One can, perhaps, imagine that when the enzyme closes around the substrates, some motion will occur that promotes the transfer of a phosphate group from one molecule to another. Pisliakov et al. use a three-tiered system of simulations to address the question, as a way of trying to get around the difficulty of dealing with the long timescales required. Their simulations allow them to adjust the energy barrier to match the experimental rates or accelerate the reaction so that the whole pathway can be simulated. In general, they find that conformational fluctuations do not enhance the chemical reaction rate in this system.

I have two main concerns about the science that was performed here.

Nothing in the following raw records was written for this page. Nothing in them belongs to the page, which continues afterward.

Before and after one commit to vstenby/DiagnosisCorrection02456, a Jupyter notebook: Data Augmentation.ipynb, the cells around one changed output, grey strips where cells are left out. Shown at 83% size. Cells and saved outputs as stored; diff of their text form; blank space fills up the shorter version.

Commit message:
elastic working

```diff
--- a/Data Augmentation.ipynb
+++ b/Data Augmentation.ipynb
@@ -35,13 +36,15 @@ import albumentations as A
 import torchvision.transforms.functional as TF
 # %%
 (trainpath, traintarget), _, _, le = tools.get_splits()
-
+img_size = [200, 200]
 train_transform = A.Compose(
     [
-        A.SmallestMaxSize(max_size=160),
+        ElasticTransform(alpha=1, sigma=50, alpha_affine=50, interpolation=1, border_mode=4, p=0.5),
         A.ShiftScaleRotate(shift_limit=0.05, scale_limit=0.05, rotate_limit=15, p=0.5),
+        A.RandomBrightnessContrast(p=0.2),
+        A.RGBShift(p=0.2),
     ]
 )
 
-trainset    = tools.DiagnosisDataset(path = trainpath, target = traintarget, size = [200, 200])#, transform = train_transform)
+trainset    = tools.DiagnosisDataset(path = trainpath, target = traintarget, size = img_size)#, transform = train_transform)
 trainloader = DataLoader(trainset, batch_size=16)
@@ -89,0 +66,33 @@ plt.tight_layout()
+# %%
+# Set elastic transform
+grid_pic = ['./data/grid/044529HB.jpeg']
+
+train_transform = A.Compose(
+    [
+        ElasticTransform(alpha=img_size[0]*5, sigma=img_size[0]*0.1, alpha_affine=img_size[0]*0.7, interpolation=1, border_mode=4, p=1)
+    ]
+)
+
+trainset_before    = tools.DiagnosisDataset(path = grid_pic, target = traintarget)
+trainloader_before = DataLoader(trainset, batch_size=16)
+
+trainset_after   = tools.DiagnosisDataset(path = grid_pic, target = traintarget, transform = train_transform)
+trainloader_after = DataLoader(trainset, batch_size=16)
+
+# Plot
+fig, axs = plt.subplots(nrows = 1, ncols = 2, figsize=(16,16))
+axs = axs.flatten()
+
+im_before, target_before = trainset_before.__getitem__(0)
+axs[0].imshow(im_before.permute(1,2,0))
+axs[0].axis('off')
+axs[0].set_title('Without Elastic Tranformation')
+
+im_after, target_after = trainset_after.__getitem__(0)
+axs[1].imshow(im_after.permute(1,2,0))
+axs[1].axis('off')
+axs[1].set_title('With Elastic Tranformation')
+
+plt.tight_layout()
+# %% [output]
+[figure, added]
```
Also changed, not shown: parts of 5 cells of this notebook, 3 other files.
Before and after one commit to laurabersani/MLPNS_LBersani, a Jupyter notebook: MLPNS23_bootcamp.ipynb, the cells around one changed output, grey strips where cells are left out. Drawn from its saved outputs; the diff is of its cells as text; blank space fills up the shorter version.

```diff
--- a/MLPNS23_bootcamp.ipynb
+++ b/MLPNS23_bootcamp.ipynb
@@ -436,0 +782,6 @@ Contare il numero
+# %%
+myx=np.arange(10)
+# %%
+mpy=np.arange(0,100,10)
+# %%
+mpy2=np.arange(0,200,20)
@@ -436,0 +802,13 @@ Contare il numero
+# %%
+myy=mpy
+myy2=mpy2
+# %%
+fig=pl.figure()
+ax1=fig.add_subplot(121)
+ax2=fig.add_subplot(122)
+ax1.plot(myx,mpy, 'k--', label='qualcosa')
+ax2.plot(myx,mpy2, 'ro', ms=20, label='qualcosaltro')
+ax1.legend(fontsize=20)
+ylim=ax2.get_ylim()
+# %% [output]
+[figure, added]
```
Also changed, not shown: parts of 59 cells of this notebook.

The first is that the energy barriers in the long-timescale experiment appear to be improperly paramaterized. In estimating these barriers for the phosphotransfer reaction in Adk, Pisliakov et al. used 260 /s as kchem. However, although the actual reaction carried out by Adk follows an extremely complex scheme, the analysis performed by Wolf-Watz et al. utilized a simplified scheme that combined all post-association steps into a single kcat. This is why the concordance between kcat and kopen justifies the conclusion that lid-opening is rate-limiting. In principle, the experiments used for that paper are incapable of separating the opening and closing steps from the chemical step. Therefore we have no experimental knowledge of the phosphotransfer rate, except that it is greater than 260 /s. This perplexing error appears to have originated with Min et al., but I am surprised Warshel’s group did not catch it.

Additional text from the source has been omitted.